## Exercise objective
Recreate the listing that follows line for line, without pictures.

## Data shown
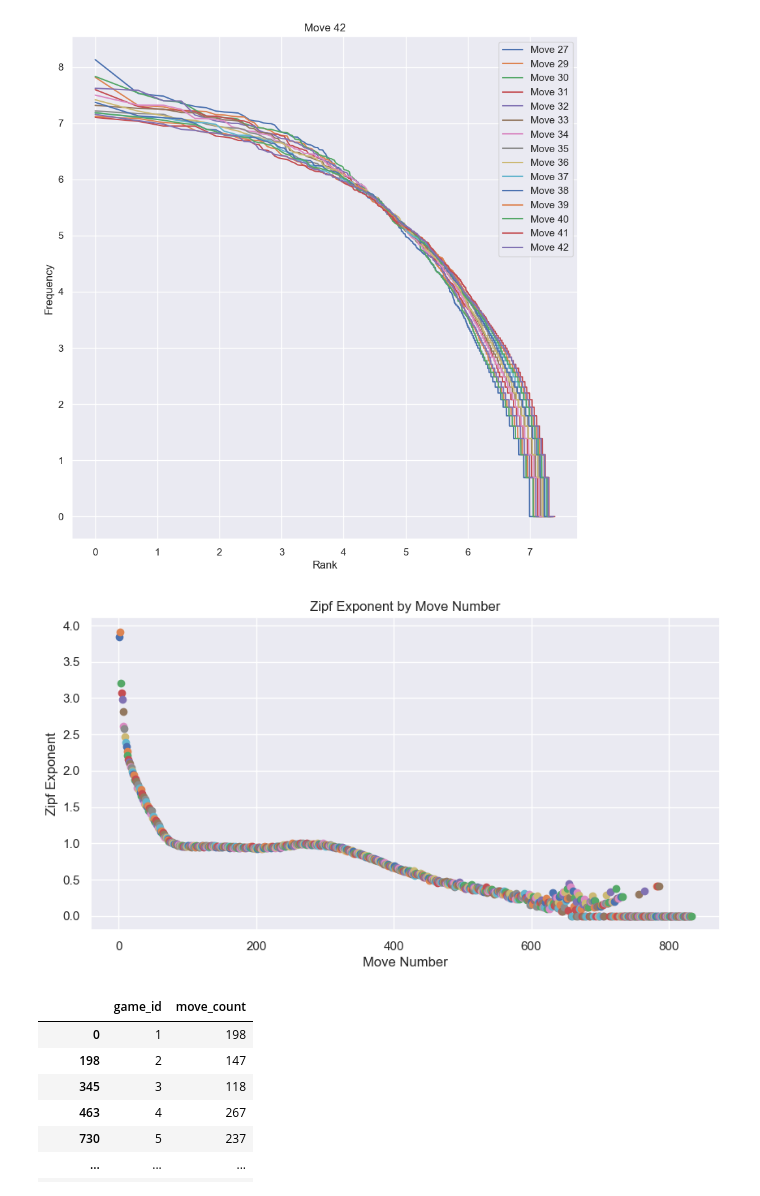
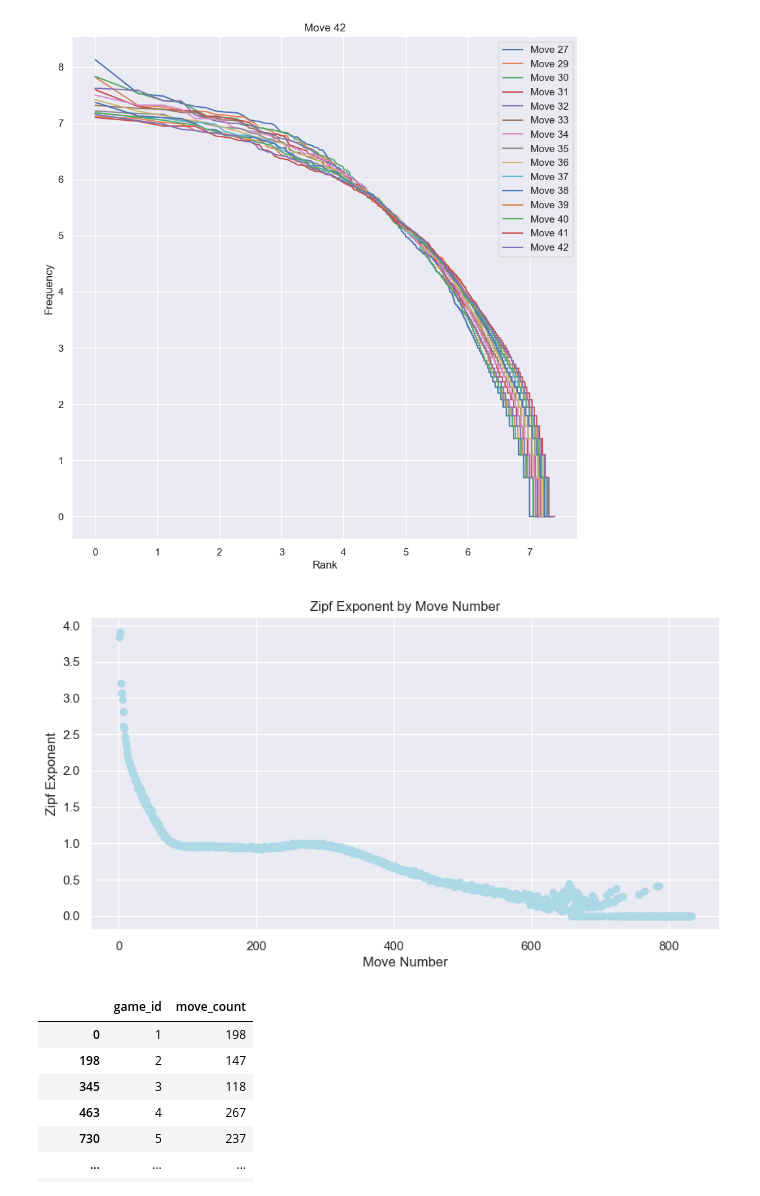
Before and after one commit to NLP-Project-PoliMi-2025/NLP-Project, a Jupyter notebook: ZipfLaw.ipynb, the cells around one changed output. Drawn from its saved outputs; the diff is of its cells as text; code cells hidden in the pictures.

```diff
--- a/ZipfLaw.ipynb
+++ b/ZipfLaw.ipynb
@@ -226,21 +226,21 @@ Move 43 Zipf exponent: 1.45
 # %%
 #  calculate the  Zipf exponent for each move_number and  plot the results
 plt.figure(figsize=(10, 5))
 zipf_exponents = []
 for index, row in df_grouped.iterrows():
     move_list = row['move']
     counter = Counter(move_list)
     frequencies = np.array(sorted(counter.values(), reverse=True))
     ranks = np.arange(1, len(frequencies) + 1)
     coeffs = np.polyfit(np.log(ranks), np.log(frequencies), 1)
     zipf_exponents.append(-coeffs[0])
-    plt.plot(row['move_number'], zipf_exponents[-1], 'o', label=f"Move {row['move_number']}")
+    plt.plot(row['move_number'], zipf_exponents[-1], 'o', label=f"Move {row['move_number']}", color='lightblue')
 plt.title("Zipf Exponent by Move Number")
 plt.xlabel("Move Number")
 plt.ylabel("Zipf Exponent")
 plt.show()
 # %% [output]
-[figure, old version]
+[figure, new version]
 # %%
 df = pd.read_sql_query("SELECT game_id, move_number, move FROM moves", conn)
 # %%
```
Also changed, not shown: 1 other file.
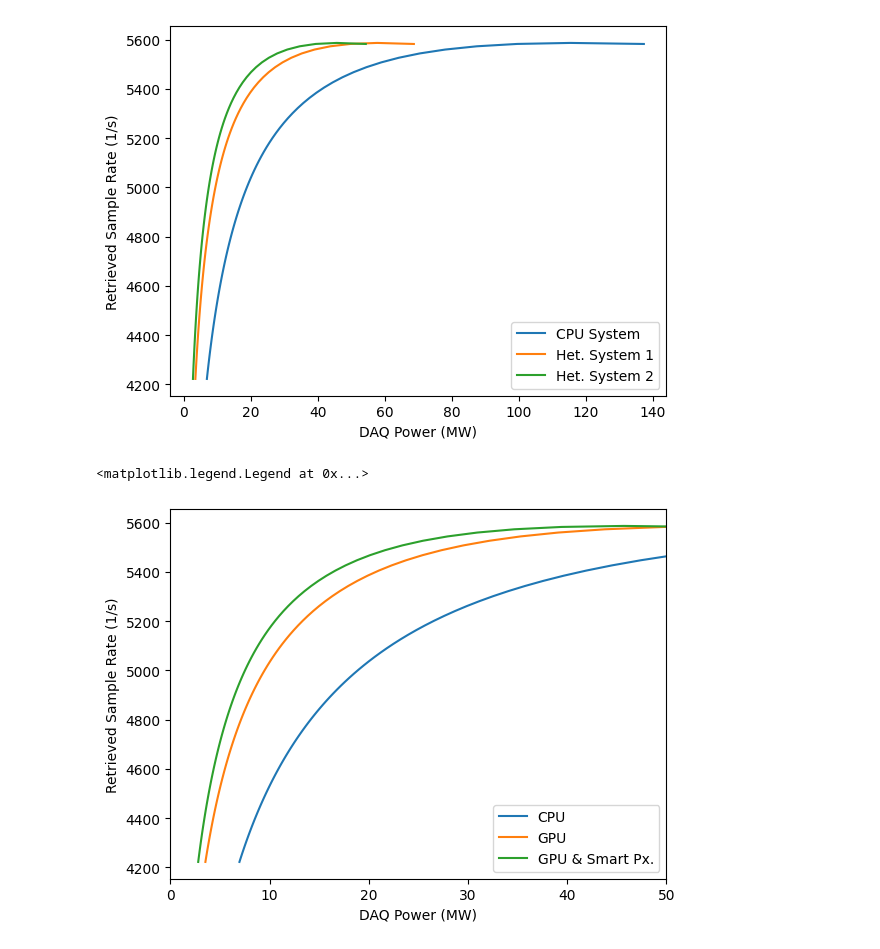
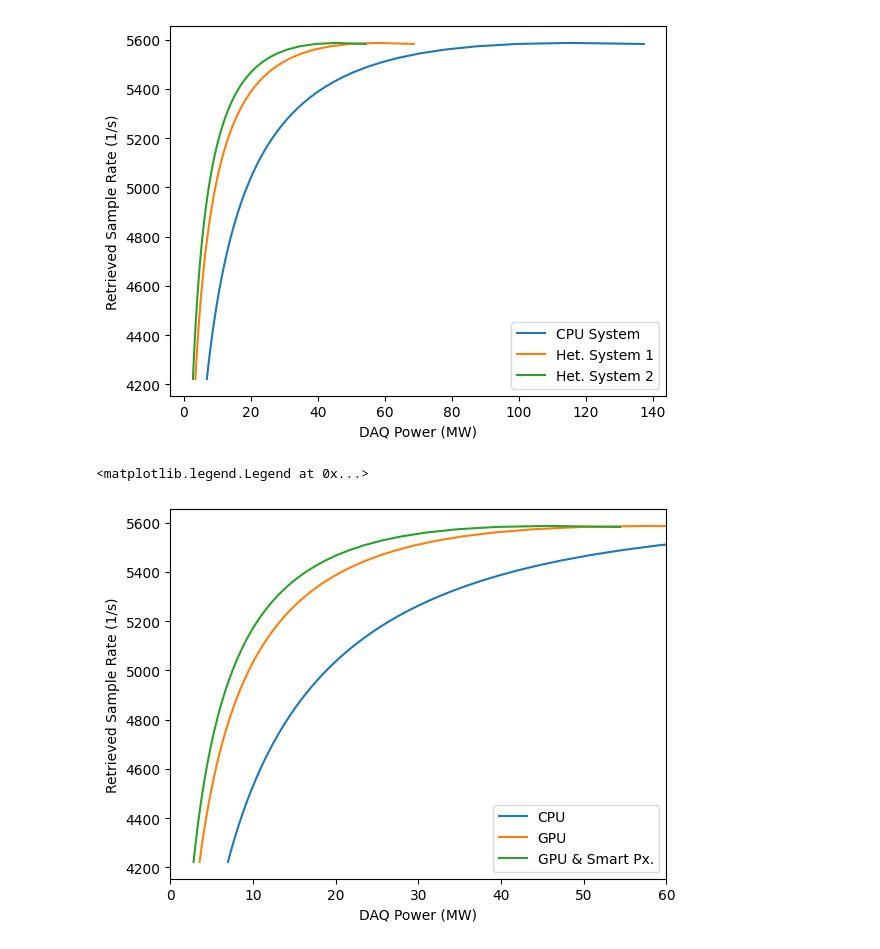
Before and after one commit to wilkieolin/system_flow, a Jupyter notebook: vary_hlt.ipynb, the cells around one changed output. Drawn from its saved outputs; the diff is of its cells as text; code cells hidden in the pictures.

```diff
--- a/vary_hlt.ipynb
+++ b/vary_hlt.ipynb
@@ -174,12 +223,12 @@ plt.legend()
 # %%
 plt.plot(run5_metrics["power"] / 1e6, run5_metrics["productivity"], label = "CPU")
 plt.plot(run5_gpu_metrics["power"] / 1e6, run5_gpu_metrics["productivity"], label = "GPU")
 plt.plot(run5_smartpx_metrics["power"] / 1e6, run5_smartpx_metrics["productivity"], label = "GPU & Smart Px.")
 #plt.plot(run5_smartpx_uled_metrics["power"] / 1e6, run5_smartpx_uled_metrics["recall"], label = "Het. System 3")
 plt.ylabel("Retrieved Sample Rate (1/s)")
 plt.xlabel("DAQ Power (MW)")
-plt.xlim(0, 50)
+plt.xlim(0, 60)
 plt.legend()
 # %% [output]
 <matplotlib.legend.Legend at 0x...>
-[figure, old version]
+[figure, new version]
```
Also changed, not shown: parts of 4 cells of this notebook, 6 other files.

## Response to the task
Before and after one commit to NLP-Project-PoliMi-2025/NLP-Project, a Jupyter notebook: ZipfLaw.ipynb, the cells around one changed output. Drawn from its saved outputs; the diff is of its cells as text; code cells hidden in the pictures.

```diff
--- a/ZipfLaw.ipynb
+++ b/ZipfLaw.ipynb
@@ -226,21 +226,21 @@ Move 43 Zipf exponent: 1.45
 # %%
 #  calculate the  Zipf exponent for each move_number and  plot the results
 plt.figure(figsize=(10, 5))
 zipf_exponents = []
 for index, row in df_grouped.iterrows():
     move_list = row['move']
     counter = Counter(move_list)
     frequencies = np.array(sorted(counter.values(), reverse=True))
     ranks = np.arange(1, len(frequencies) + 1)
     coeffs = np.polyfit(np.log(ranks), np.log(frequencies), 1)
     zipf_exponents.append(-coeffs[0])
-    plt.plot(row['move_number'], zipf_exponents[-1], 'o', label=f"Move {row['move_number']}")
+    plt.plot(row['move_number'], zipf_exponents[-1], 'o', label=f"Move {row['move_number']}", color='lightblue')
 plt.title("Zipf Exponent by Move Number")
 plt.xlabel("Move Number")
 plt.ylabel("Zipf Exponent")
 plt.show()
 # %% [output]
-[figure, old version]
+[figure, new version]
 # %%
 df = pd.read_sql_query("SELECT game_id, move_number, move FROM moves", conn)
 # %%
```
Also changed, not shown: 1 other file.
Before and after one commit to wilkieolin/system_flow, a Jupyter notebook: vary_hlt.ipynb, the cells around one changed output. Drawn from its saved outputs; the diff is of its cells as text; code cells hidden in the pictures.

```diff
--- a/vary_hlt.ipynb
+++ b/vary_hlt.ipynb
@@ -174,12 +223,12 @@ plt.legend()
 # %%
 plt.plot(run5_metrics["power"] / 1e6, run5_metrics["productivity"], label = "CPU")
 plt.plot(run5_gpu_metrics["power"] / 1e6, run5_gpu_metrics["productivity"], label = "GPU")
 plt.plot(run5_smartpx_metrics["power"] / 1e6, run5_smartpx_metrics["productivity"], label = "GPU & Smart Px.")
 #plt.plot(run5_smartpx_uled_metrics["power"] / 1e6, run5_smartpx_uled_metrics["recall"], label = "Het. System 3")
 plt.ylabel("Retrieved Sample Rate (1/s)")
 plt.xlabel("DAQ Power (MW)")
-plt.xlim(0, 50)
+plt.xlim(0, 60)
 plt.legend()
 # %% [output]
 <matplotlib.legend.Legend at 0x...>
-[figure, old version]
+[figure, new version]
```
Also changed, not shown: parts of 4 cells of this notebook, 6 other files.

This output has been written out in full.